My Thoughts on this Thought Provoking Study
Although the participants of the study did not show any improvement in mood, depression and anxiety in the brief period of 14 days, sustained commitment to eating more fruits and vegetables, in my opinion, would have resulted in improvements in the above markers too. Improvement in vitality, motivation and flourishing has to lead to an improvement in mood, depression and anxiety.
Millennials, the age group between 18-35, are the most stressed out generation in America according to a 2015 survey done by the American Psychological Association (APA). I have a 19 year old and know first hand a thing or two about the stress levels of young adults. Every day seems to be a poster day for existential angst. What if an extra serving or two of fruit and vegetables could relieve stress and improve mental health and well being in this age group? Could the simple act of slicing fresh fruit and handing it over to a young adult relieve some of that angst?
The New Zealand fruits and vegetables study suggests that it just might. The current USDA guideline for fruit and vegetable consumption recommends 4.5 cups from 2.5 cups of vegetables and two cups of fruit per person per day. According to the New Zealand study, we may need to double that number as 10 servings of fruit and vegetables resulted in improved metal health.
Last night, I read these beautiful words in Anthony William’s latest book Life Changing Foods, “Snacking on spinach, no matter what the season, can fuel you with renewed purpose. Tanking on a bowl of tangerine wedges, the juice running down your chin and making your fingers sticky, can alter your vibration. Eating a mango in your darkest hour can (literally and figuratively) turn your life around.” He goes on to say, “Just more than ever before we need to get away from processed foods.
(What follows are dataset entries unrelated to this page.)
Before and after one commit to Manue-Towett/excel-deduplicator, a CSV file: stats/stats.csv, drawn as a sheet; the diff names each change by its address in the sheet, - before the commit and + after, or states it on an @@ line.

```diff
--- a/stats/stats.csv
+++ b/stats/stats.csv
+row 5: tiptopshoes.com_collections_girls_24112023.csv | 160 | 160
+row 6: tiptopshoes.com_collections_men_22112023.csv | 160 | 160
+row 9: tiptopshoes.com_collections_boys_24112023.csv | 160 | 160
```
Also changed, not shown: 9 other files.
In their place, we need to focus on eating a higher quantity of fresh, delicious, nourishing, water rich foods.” Today, after I read the about the New Zealand study, these words ring truer than ever.
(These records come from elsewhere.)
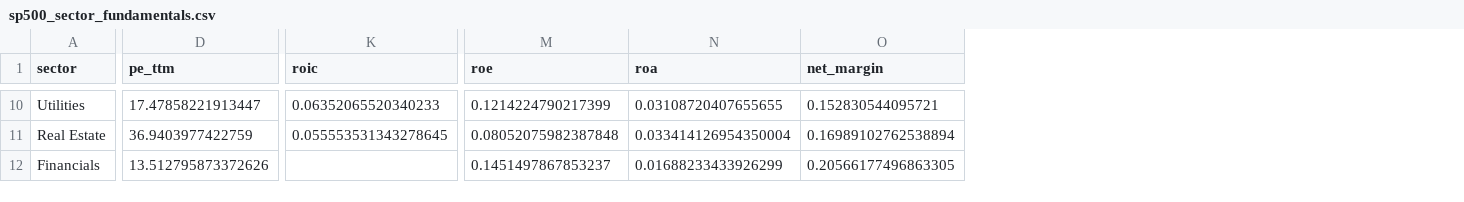
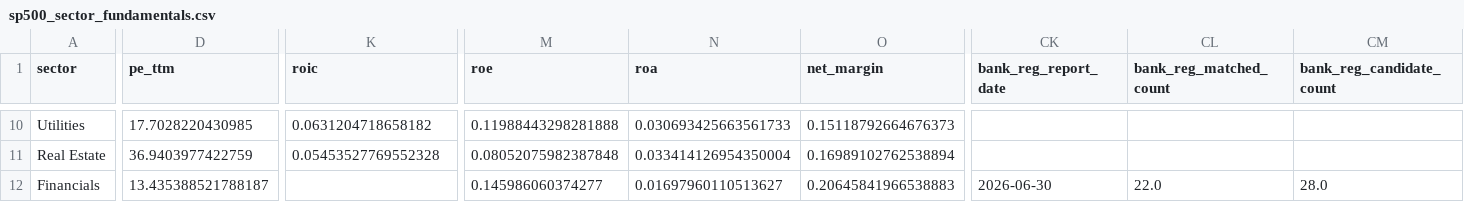
Before and after one commit to codercooder/ai-equity-dashboard, a CSV file: data/sp500_sector_fundamentals.csv, drawn as a sheet; only a part is shown, gaps mark what is left out; the diff covers the shown part only; the diff names each change by its address in the sheet, - before the commit and + after, or states it on an @@ line.

```diff
--- a/data/sp500_sector_fundamentals.csv
+++ b/data/sp500_sector_fundamentals.csv
+column CK (bank_reg_report_date), row 12: 2026-06-30
+column CL (bank_reg_matched_count), row 12: 22.0
+column CM (bank_reg_candidate_count), row 12: 28.0
-D10 (pe_ttm): 17.47858221913447
+D10 (pe_ttm): 17.7028220430985
-K10 (roic): 0.06352065520340233
+K10 (roic): 0.0631204718658182
-M10 (roe): 0.1214224790217399
+M10 (roe): 0.11988443298281888
-N10 (roa): 0.03108720407655655
+N10 (roa): 0.030693425663561733
-O10 (net_margin): 0.152830544095721
+O10 (net_margin): 0.15118792664676373
-K11 (roic): 0.055553531343278645
+K11 (roic): 0.05453527769552328
-D12 (pe_ttm): 13.512795873372626
+D12 (pe_ttm): 13.435388521788187
-M12 (roe): 0.1451497867853237
+M12 (roe): 0.145986060374277
-N12 (roa): 0.01688233433926299
+N12 (roa): 0.01697960110513627
-O12 (net_margin): 0.20566177496863305
+O12 (net_margin): 0.20645841966538883
```
Also changed, not shown: 119 edited cells elsewhere in this file, data/sp500_sector_fundamentals_history.csv, 1 other file.
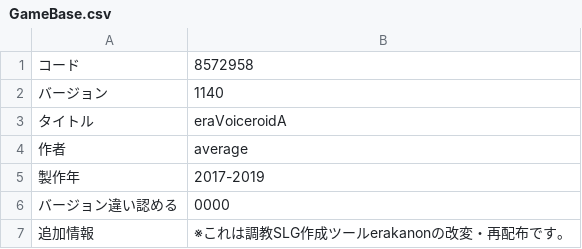
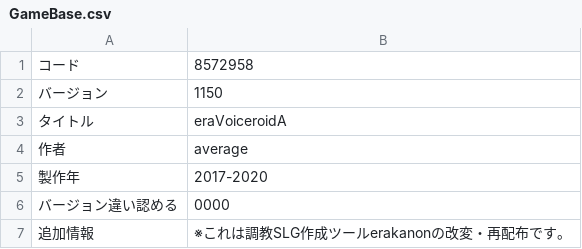
Before and after one commit to Hand-culveriN/eraVoiceroidA, a CSV file: CSV/GameBase.csv, drawn as a sheet.

```diff
--- a/CSV/GameBase.csv
+++ b/CSV/GameBase.csv
@@ -1,6 +1,6 @@
 コード,8572958
-バージョン,1140
+バージョン,1150
 タイトル,eraVoiceroidA
 作者,average
-製作年,2017-2019
+製作年,2017-2020
 バージョン違い認める,0000
```
Also changed, not shown: CSV/CHARA/Chara14_ついな.csv, 35 other files.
While the study recruited young adults, I have a hunch that the results will hold good for all age groups. We have been eating 4-5 servings of fruits and vegetables for some time now and have seen tangible improvements in health and well-being. However, we need to be eating two times that amount to lead us to the land of enchantment. 10 seems to be the charmed number. Let’s commit to 10, shall we?
- Journal PLOS One; Let them eat Fruit! The effect of fruit and vegetable consumption on psychological well-being in young adults: A randomized controlled trial
- Fusion.Net; Millenials are Officially the most Stressed Out Generation in America
- Anthony William; Medical Medium. Life Changing Foods